- _Task instructions_: Please reproduce the full listing exactly, with nothing added.
====
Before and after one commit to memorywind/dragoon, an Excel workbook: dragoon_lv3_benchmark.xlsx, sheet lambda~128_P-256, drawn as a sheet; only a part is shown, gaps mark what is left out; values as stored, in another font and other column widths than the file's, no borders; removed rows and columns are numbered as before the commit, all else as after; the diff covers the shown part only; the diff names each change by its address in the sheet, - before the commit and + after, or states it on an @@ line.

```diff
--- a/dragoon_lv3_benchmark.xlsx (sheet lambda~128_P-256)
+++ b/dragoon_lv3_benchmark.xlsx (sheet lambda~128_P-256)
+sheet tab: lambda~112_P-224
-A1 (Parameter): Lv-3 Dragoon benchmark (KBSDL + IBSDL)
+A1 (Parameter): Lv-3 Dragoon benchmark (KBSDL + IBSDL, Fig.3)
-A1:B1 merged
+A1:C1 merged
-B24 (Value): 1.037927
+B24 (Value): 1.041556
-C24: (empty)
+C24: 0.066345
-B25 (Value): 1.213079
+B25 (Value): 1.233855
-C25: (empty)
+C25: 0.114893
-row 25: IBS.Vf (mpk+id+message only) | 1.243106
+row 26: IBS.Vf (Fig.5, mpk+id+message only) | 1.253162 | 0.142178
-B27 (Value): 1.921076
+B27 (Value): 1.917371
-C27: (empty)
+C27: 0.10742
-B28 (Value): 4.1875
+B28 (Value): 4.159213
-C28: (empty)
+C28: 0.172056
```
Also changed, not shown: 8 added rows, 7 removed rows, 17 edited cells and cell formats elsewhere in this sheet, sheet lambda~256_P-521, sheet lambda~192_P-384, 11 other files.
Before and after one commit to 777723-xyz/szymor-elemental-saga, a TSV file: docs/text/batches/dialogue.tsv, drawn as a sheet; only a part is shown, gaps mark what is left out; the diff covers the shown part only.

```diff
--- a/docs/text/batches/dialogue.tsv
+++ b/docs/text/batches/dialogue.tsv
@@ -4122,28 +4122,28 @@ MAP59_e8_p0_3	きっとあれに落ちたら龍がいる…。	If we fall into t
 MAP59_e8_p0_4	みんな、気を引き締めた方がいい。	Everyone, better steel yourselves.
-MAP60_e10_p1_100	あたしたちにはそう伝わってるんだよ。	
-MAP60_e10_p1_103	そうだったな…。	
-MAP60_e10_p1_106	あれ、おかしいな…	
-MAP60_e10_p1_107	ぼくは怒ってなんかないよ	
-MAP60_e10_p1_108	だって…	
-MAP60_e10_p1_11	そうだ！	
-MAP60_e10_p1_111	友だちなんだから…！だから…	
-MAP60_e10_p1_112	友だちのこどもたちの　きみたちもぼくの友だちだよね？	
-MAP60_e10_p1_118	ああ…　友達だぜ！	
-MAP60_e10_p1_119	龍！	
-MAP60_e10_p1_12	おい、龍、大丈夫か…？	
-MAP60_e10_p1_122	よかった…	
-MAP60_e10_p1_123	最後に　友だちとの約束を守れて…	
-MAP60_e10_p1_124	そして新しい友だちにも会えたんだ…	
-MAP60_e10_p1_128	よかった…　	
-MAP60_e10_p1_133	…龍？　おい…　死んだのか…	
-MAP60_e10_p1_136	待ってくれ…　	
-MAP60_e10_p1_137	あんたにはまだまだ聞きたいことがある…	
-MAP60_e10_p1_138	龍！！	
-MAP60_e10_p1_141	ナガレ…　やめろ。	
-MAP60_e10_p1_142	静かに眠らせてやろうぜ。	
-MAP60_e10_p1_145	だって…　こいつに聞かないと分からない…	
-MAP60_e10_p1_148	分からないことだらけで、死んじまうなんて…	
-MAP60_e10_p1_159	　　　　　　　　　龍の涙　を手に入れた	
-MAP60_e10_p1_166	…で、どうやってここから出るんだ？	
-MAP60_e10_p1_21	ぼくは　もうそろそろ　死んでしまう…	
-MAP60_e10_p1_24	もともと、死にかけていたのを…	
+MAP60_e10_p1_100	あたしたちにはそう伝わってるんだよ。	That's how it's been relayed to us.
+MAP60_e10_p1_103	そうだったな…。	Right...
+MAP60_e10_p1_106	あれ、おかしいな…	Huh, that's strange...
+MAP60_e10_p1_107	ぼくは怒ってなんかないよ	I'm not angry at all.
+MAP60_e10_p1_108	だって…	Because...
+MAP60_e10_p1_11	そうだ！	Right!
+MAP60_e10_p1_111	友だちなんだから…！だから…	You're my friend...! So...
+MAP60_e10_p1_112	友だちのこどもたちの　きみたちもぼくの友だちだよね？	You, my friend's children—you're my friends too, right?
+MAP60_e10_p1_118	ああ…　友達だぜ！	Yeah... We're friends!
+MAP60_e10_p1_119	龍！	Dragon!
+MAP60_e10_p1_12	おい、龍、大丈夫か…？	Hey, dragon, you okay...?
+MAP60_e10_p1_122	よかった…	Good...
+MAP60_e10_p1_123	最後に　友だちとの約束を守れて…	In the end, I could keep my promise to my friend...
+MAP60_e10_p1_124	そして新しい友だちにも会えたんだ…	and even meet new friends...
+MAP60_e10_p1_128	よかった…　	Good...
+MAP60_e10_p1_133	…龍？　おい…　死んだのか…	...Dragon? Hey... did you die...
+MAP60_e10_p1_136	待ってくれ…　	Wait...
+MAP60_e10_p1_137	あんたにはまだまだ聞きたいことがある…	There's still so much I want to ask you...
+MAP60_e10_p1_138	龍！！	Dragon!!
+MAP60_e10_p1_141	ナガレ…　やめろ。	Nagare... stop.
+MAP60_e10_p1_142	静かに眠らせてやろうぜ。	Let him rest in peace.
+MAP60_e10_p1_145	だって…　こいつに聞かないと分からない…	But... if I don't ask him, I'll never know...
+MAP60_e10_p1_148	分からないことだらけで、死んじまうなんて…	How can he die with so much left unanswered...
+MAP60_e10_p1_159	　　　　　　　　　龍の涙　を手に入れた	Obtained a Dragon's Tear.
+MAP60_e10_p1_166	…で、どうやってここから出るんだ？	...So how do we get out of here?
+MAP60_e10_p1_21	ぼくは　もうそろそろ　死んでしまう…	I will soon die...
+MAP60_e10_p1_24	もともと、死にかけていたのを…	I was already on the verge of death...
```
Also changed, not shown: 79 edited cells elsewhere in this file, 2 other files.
====
- _Result_:
Before and after one commit to memorywind/dragoon, an Excel workbook: dragoon_lv3_benchmark.xlsx, sheet lambda~128_P-256, drawn as a sheet; only a part is shown, gaps mark what is left out; values as stored, in another font and other column widths than the file's, no borders; removed rows and columns are numbered as before the commit, all else as after; the diff covers the shown part only; the diff names each change by its address in the sheet, - before the commit and + after, or states it on an @@ line.

```diff
--- a/dragoon_lv3_benchmark.xlsx (sheet lambda~128_P-256)
+++ b/dragoon_lv3_benchmark.xlsx (sheet lambda~128_P-256)
+sheet tab: lambda~112_P-224
-A1 (Parameter): Lv-3 Dragoon benchmark (KBSDL + IBSDL)
+A1 (Parameter): Lv-3 Dragoon benchmark (KBSDL + IBSDL, Fig.3)
-A1:B1 merged
+A1:C1 merged
-B24 (Value): 1.037927
+B24 (Value): 1.041556
-C24: (empty)
+C24: 0.066345
-B25 (Value): 1.213079
+B25 (Value): 1.233855
-C25: (empty)
+C25: 0.114893
-row 25: IBS.Vf (mpk+id+message only) | 1.243106
+row 26: IBS.Vf (Fig.5, mpk+id+message only) | 1.253162 | 0.142178
-B27 (Value): 1.921076
+B27 (Value): 1.917371
-C27: (empty)
+C27: 0.10742
-B28 (Value): 4.1875
+B28 (Value): 4.159213
-C28: (empty)
+C28: 0.172056
```
Also changed, not shown: 8 added rows, 7 removed rows, 17 edited cells and cell formats elsewhere in this sheet, sheet lambda~256_P-521, sheet lambda~192_P-384, 11 other files.
Before and after one commit to 777723-xyz/szymor-elemental-saga, a TSV file: docs/text/batches/dialogue.tsv, drawn as a sheet; only a part is shown, gaps mark what is left out; the diff covers the shown part only.

```diff
--- a/docs/text/batches/dialogue.tsv
+++ b/docs/text/batches/dialogue.tsv
@@ -4122,28 +4122,28 @@ MAP59_e8_p0_3	きっとあれに落ちたら龍がいる…。	If we fall into t
 MAP59_e8_p0_4	みんな、気を引き締めた方がいい。	Everyone, better steel yourselves.
-MAP60_e10_p1_100	あたしたちにはそう伝わってるんだよ。	
-MAP60_e10_p1_103	そうだったな…。	
-MAP60_e10_p1_106	あれ、おかしいな…	
-MAP60_e10_p1_107	ぼくは怒ってなんかないよ	
-MAP60_e10_p1_108	だって…	
-MAP60_e10_p1_11	そうだ！	
-MAP60_e10_p1_111	友だちなんだから…！だから…	
-MAP60_e10_p1_112	友だちのこどもたちの　きみたちもぼくの友だちだよね？	
-MAP60_e10_p1_118	ああ…　友達だぜ！	
-MAP60_e10_p1_119	龍！	
-MAP60_e10_p1_12	おい、龍、大丈夫か…？	
-MAP60_e10_p1_122	よかった…	
-MAP60_e10_p1_123	最後に　友だちとの約束を守れて…	
-MAP60_e10_p1_124	そして新しい友だちにも会えたんだ…	
-MAP60_e10_p1_128	よかった…　	
-MAP60_e10_p1_133	…龍？　おい…　死んだのか…	
-MAP60_e10_p1_136	待ってくれ…　	
-MAP60_e10_p1_137	あんたにはまだまだ聞きたいことがある…	
-MAP60_e10_p1_138	龍！！	
-MAP60_e10_p1_141	ナガレ…　やめろ。	
-MAP60_e10_p1_142	静かに眠らせてやろうぜ。	
-MAP60_e10_p1_145	だって…　こいつに聞かないと分からない…	
-MAP60_e10_p1_148	分からないことだらけで、死んじまうなんて…	
-MAP60_e10_p1_159	　　　　　　　　　龍の涙　を手に入れた	
-MAP60_e10_p1_166	…で、どうやってここから出るんだ？	
-MAP60_e10_p1_21	ぼくは　もうそろそろ　死んでしまう…	
-MAP60_e10_p1_24	もともと、死にかけていたのを…	
+MAP60_e10_p1_100	あたしたちにはそう伝わってるんだよ。	That's how it's been relayed to us.
+MAP60_e10_p1_103	そうだったな…。	Right...
+MAP60_e10_p1_106	あれ、おかしいな…	Huh, that's strange...
+MAP60_e10_p1_107	ぼくは怒ってなんかないよ	I'm not angry at all.
+MAP60_e10_p1_108	だって…	Because...
+MAP60_e10_p1_11	そうだ！	Right!
+MAP60_e10_p1_111	友だちなんだから…！だから…	You're my friend...! So...
+MAP60_e10_p1_112	友だちのこどもたちの　きみたちもぼくの友だちだよね？	You, my friend's children—you're my friends too, right?
+MAP60_e10_p1_118	ああ…　友達だぜ！	Yeah... We're friends!
+MAP60_e10_p1_119	龍！	Dragon!
+MAP60_e10_p1_12	おい、龍、大丈夫か…？	Hey, dragon, you okay...?
+MAP60_e10_p1_122	よかった…	Good...
+MAP60_e10_p1_123	最後に　友だちとの約束を守れて…	In the end, I could keep my promise to my friend...
+MAP60_e10_p1_124	そして新しい友だちにも会えたんだ…	and even meet new friends...
+MAP60_e10_p1_128	よかった…　	Good...
+MAP60_e10_p1_133	…龍？　おい…　死んだのか…	...Dragon? Hey... did you die...
+MAP60_e10_p1_136	待ってくれ…　	Wait...
+MAP60_e10_p1_137	あんたにはまだまだ聞きたいことがある…	There's still so much I want to ask you...
+MAP60_e10_p1_138	龍！！	Dragon!!
+MAP60_e10_p1_141	ナガレ…　やめろ。	Nagare... stop.
+MAP60_e10_p1_142	静かに眠らせてやろうぜ。	Let him rest in peace.
+MAP60_e10_p1_145	だって…　こいつに聞かないと分からない…	But... if I don't ask him, I'll never know...
+MAP60_e10_p1_148	分からないことだらけで、死んじまうなんて…	How can he die with so much left unanswered...
+MAP60_e10_p1_159	　　　　　　　　　龍の涙　を手に入れた	Obtained a Dragon's Tear.
+MAP60_e10_p1_166	…で、どうやってここから出るんだ？	...So how do we get out of here?
+MAP60_e10_p1_21	ぼくは　もうそろそろ　死んでしまう…	I will soon die...
+MAP60_e10_p1_24	もともと、死にかけていたのを…	I was already on the verge of death...
```
Also changed, not shown: 79 edited cells elsewhere in this file, 2 other files.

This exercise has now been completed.